A Burntisland man who spent two years working as a volunteer in the African country of Eritrea has written a book about his experiences.
And by doing so he hopes to dispel some of the misconceptions of African people and encourage more people to consider sharing their skills with other nations.
Tom Locke (55), of the town’s Harbour Place, has worked overseas in many different countries, but it was his time spent at a large petroleum refinery in Eritrea, teaching IT skills to workers there, that his book ‘Life in the Sauna’ centres around.
“What set me out on the path of volunteering was a friend of mine who went to Egypt and really enjoyed it. That stuck with me, so when the chance came up during the 90s I took it and went through the Voluntary Service Overseas assessment programme. I’ve always enjoyed travelling and have been to lots of Eastern European countries.
“This is the ideal way to experience different cultures and do something worthwhile, and I’d encourage anyone to give it a go if they can.
“One of the misconceptions about VSO volunteers is that they are all teachers and, while a large percentage are, there are people from all walks of life.
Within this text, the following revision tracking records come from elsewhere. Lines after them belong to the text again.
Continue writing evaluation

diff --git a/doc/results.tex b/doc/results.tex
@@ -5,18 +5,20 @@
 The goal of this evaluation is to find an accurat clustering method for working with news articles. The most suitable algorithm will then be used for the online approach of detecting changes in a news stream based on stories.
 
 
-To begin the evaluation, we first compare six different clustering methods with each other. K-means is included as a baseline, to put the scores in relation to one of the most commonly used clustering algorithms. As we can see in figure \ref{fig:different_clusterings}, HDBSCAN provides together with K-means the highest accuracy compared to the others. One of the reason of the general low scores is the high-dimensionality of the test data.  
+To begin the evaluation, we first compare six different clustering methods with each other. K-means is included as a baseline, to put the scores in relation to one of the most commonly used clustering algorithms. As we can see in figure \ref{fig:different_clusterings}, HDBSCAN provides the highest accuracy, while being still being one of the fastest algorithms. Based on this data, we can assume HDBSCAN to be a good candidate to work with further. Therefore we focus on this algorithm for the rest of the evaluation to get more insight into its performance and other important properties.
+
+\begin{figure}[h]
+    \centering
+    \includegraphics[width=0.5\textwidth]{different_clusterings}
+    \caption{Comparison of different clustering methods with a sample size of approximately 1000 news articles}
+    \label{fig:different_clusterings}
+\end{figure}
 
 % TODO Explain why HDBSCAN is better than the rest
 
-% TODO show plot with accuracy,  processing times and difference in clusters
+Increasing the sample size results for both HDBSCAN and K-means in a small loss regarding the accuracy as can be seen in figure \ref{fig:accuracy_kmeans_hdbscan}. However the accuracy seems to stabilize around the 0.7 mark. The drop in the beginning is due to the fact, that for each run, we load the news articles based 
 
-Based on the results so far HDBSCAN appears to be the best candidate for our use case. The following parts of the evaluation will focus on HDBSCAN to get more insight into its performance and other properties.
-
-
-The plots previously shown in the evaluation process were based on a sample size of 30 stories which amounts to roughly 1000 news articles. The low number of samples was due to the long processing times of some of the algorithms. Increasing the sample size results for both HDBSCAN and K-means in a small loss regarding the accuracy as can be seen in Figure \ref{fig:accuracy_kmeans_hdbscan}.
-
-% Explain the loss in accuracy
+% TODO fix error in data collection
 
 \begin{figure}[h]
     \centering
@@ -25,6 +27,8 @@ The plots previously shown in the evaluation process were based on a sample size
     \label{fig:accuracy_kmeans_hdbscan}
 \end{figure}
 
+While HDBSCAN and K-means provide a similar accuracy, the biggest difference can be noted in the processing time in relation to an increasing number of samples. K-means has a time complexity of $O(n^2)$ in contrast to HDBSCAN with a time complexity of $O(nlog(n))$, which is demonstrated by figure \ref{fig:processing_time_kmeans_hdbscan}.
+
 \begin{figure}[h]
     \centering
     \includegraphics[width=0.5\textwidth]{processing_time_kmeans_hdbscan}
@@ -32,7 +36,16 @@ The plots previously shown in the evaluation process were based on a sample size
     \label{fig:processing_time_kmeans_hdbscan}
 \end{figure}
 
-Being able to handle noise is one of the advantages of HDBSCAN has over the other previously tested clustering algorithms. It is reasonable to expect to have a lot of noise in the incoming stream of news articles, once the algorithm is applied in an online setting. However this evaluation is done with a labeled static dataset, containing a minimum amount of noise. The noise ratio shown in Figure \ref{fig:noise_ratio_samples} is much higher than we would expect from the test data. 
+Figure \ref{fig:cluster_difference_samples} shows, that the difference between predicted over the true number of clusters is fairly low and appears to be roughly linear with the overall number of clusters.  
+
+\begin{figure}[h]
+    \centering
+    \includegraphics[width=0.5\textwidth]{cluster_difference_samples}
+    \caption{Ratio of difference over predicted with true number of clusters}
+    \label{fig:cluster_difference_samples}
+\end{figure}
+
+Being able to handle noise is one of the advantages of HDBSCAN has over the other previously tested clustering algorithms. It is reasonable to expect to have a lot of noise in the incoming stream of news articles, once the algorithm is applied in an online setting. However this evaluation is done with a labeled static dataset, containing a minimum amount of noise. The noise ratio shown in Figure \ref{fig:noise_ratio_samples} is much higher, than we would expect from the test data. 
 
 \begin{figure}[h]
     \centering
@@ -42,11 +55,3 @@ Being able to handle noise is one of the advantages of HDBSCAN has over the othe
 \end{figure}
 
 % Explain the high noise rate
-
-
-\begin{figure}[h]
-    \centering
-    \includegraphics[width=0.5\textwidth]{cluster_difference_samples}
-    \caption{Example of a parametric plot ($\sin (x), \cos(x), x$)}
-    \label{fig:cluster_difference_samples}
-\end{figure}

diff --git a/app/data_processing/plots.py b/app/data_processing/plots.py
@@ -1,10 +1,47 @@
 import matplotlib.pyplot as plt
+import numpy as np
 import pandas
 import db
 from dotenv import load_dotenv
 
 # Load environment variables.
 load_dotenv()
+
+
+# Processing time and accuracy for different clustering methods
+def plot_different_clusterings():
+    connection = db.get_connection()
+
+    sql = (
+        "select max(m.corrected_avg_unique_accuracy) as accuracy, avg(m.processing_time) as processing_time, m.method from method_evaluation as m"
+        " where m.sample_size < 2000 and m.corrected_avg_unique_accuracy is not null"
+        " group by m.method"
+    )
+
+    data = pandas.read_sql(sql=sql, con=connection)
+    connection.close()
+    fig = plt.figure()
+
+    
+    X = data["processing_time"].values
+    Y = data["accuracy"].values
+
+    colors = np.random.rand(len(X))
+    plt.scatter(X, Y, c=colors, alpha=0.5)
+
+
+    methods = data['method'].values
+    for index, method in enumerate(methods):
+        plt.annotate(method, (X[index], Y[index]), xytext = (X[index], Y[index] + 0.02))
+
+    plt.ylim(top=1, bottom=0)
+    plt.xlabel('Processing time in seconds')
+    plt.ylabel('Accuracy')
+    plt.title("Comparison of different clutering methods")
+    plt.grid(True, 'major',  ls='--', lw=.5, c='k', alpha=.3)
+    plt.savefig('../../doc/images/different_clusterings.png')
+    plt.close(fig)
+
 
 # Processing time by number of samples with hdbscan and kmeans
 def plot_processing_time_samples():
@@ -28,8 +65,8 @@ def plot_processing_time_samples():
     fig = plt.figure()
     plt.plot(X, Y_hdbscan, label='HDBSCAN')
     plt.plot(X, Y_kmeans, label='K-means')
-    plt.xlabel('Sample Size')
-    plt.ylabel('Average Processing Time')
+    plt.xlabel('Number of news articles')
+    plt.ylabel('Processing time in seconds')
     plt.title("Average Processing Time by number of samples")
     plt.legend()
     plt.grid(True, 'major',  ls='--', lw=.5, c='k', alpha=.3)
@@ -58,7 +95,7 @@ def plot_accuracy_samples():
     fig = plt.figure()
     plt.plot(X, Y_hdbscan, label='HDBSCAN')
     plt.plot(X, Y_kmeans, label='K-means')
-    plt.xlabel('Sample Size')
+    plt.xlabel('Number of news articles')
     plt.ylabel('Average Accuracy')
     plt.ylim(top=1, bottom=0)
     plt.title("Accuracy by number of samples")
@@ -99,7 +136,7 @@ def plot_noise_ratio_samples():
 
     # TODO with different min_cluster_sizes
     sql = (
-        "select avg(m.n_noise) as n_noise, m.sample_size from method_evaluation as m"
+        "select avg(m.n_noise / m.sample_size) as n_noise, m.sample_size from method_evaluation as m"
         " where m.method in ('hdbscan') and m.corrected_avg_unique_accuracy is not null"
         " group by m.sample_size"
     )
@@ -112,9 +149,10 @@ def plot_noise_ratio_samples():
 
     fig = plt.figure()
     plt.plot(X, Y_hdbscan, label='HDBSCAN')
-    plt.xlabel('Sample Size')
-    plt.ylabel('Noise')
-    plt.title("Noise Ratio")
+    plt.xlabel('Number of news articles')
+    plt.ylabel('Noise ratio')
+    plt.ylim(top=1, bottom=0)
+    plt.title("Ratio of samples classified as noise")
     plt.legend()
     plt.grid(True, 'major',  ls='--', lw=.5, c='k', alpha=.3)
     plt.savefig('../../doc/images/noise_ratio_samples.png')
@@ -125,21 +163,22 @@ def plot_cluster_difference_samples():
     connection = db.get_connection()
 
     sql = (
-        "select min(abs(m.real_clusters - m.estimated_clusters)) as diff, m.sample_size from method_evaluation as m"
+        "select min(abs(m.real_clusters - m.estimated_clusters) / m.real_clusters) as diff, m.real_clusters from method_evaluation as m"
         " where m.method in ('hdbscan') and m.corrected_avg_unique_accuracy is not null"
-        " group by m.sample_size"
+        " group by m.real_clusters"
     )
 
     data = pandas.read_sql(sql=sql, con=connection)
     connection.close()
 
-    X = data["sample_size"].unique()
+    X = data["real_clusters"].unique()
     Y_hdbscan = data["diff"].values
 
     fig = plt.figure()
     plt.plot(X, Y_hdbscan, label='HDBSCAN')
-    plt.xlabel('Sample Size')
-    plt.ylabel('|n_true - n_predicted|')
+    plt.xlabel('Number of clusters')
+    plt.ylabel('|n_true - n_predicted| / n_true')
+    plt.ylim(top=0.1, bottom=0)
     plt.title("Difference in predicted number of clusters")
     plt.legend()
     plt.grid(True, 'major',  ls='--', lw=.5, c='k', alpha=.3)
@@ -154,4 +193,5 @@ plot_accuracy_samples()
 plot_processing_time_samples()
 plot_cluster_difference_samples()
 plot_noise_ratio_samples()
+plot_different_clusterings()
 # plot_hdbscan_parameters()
“The organisation looks for places where your skills could be best used, so with me being in IT, there were only so many operating systems I could use. I was originally going to Papua New Guinea, but then the possibility of volunteering in Eritrea came about. It had not long come out of a long conflict with Ethiopia and was basically starting out, so it was good to be able to help that process.
“The people were friendly and willing to work hard and it was a great experience.”
Tom’s book will be on sale at Burntisland’s Totally Locally Fiver Fest tomorrow (Friday) or through Amazon.